- EXERCISE GOAL -
The response should be the complete listing below, unchanged.

- PROVIDED INFORMATION -
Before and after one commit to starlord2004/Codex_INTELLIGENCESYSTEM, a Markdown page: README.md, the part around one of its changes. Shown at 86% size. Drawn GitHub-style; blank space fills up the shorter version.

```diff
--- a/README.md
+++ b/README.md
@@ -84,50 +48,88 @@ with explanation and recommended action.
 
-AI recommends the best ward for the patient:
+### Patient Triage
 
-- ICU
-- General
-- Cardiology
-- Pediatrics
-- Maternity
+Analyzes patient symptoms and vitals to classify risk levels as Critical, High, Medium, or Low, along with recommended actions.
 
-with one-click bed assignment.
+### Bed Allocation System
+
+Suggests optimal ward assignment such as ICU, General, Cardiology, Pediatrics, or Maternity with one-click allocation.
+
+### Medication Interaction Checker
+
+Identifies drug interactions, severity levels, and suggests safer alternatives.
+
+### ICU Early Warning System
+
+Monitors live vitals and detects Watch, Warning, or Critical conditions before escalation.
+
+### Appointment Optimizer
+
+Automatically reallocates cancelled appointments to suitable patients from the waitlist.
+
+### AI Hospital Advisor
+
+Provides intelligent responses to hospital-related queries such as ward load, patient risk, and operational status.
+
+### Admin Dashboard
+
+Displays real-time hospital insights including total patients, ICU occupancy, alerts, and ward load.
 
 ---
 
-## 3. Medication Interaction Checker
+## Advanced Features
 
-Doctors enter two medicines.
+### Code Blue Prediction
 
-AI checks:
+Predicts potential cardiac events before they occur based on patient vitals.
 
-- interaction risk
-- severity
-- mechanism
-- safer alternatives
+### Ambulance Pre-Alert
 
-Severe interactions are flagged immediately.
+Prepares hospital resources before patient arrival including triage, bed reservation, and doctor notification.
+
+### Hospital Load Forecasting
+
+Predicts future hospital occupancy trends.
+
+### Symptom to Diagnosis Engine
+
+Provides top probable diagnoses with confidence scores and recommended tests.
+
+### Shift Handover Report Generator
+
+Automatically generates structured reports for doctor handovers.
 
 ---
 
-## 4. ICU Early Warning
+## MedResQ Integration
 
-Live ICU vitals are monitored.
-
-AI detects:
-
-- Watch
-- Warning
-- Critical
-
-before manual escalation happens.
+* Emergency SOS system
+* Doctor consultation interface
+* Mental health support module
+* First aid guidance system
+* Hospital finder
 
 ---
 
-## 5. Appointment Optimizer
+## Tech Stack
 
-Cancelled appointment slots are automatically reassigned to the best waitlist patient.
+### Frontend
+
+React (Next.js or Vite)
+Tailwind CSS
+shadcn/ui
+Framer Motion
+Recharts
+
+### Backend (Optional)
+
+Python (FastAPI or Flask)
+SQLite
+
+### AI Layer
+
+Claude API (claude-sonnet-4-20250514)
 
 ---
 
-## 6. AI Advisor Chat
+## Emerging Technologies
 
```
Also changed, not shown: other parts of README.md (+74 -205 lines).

- SOLUTION TO THIS PROBLEM -
Before and after one commit to starlord2004/Codex_INTELLIGENCESYSTEM, a Markdown page: README.md, the part around one of its changes. Shown at 86% size. Drawn GitHub-style; blank space fills up the shorter version.

```diff
--- a/README.md
+++ b/README.md
@@ -84,50 +48,88 @@ with explanation and recommended action.
 
-AI recommends the best ward for the patient:
+### Patient Triage
 
-- ICU
-- General
-- Cardiology
-- Pediatrics
-- Maternity
+Analyzes patient symptoms and vitals to classify risk levels as Critical, High, Medium, or Low, along with recommended actions.
 
-with one-click bed assignment.
+### Bed Allocation System
+
+Suggests optimal ward assignment such as ICU, General, Cardiology, Pediatrics, or Maternity with one-click allocation.
+
+### Medication Interaction Checker
+
+Identifies drug interactions, severity levels, and suggests safer alternatives.
+
+### ICU Early Warning System
+
+Monitors live vitals and detects Watch, Warning, or Critical conditions before escalation.
+
+### Appointment Optimizer
+
+Automatically reallocates cancelled appointments to suitable patients from the waitlist.
+
+### AI Hospital Advisor
+
+Provides intelligent responses to hospital-related queries such as ward load, patient risk, and operational status.
+
+### Admin Dashboard
+
+Displays real-time hospital insights including total patients, ICU occupancy, alerts, and ward load.
 
 ---
 
-## 3. Medication Interaction Checker
+## Advanced Features
 
-Doctors enter two medicines.
+### Code Blue Prediction
 
-AI checks:
+Predicts potential cardiac events before they occur based on patient vitals.
 
-- interaction risk
-- severity
-- mechanism
-- safer alternatives
+### Ambulance Pre-Alert
 
-Severe interactions are flagged immediately.
+Prepares hospital resources before patient arrival including triage, bed reservation, and doctor notification.
+
+### Hospital Load Forecasting
+
+Predicts future hospital occupancy trends.
+
+### Symptom to Diagnosis Engine
+
+Provides top probable diagnoses with confidence scores and recommended tests.
+
+### Shift Handover Report Generator
+
+Automatically generates structured reports for doctor handovers.
 
 ---
 
-## 4. ICU Early Warning
+## MedResQ Integration
 
-Live ICU vitals are monitored.
-
-AI detects:
-
-- Watch
-- Warning
-- Critical
-
-before manual escalation happens.
+* Emergency SOS system
+* Doctor consultation interface
+* Mental health support module
+* First aid guidance system
+* Hospital finder
 
 ---
 
-## 5. Appointment Optimizer
+## Tech Stack
 
-Cancelled appointment slots are automatically reassigned to the best waitlist patient.
+### Frontend
+
+React (Next.js or Vite)
+Tailwind CSS
+shadcn/ui
+Framer Motion
+Recharts
+
+### Backend (Optional)
+
+Python (FastAPI or Flask)
+SQLite
+
+### AI Layer
+
+Claude API (claude-sonnet-4-20250514)
 
 ---
 
-## 6. AI Advisor Chat
+## Emerging Technologies
 
```
Also changed, not shown: other parts of README.md (+74 -205 lines).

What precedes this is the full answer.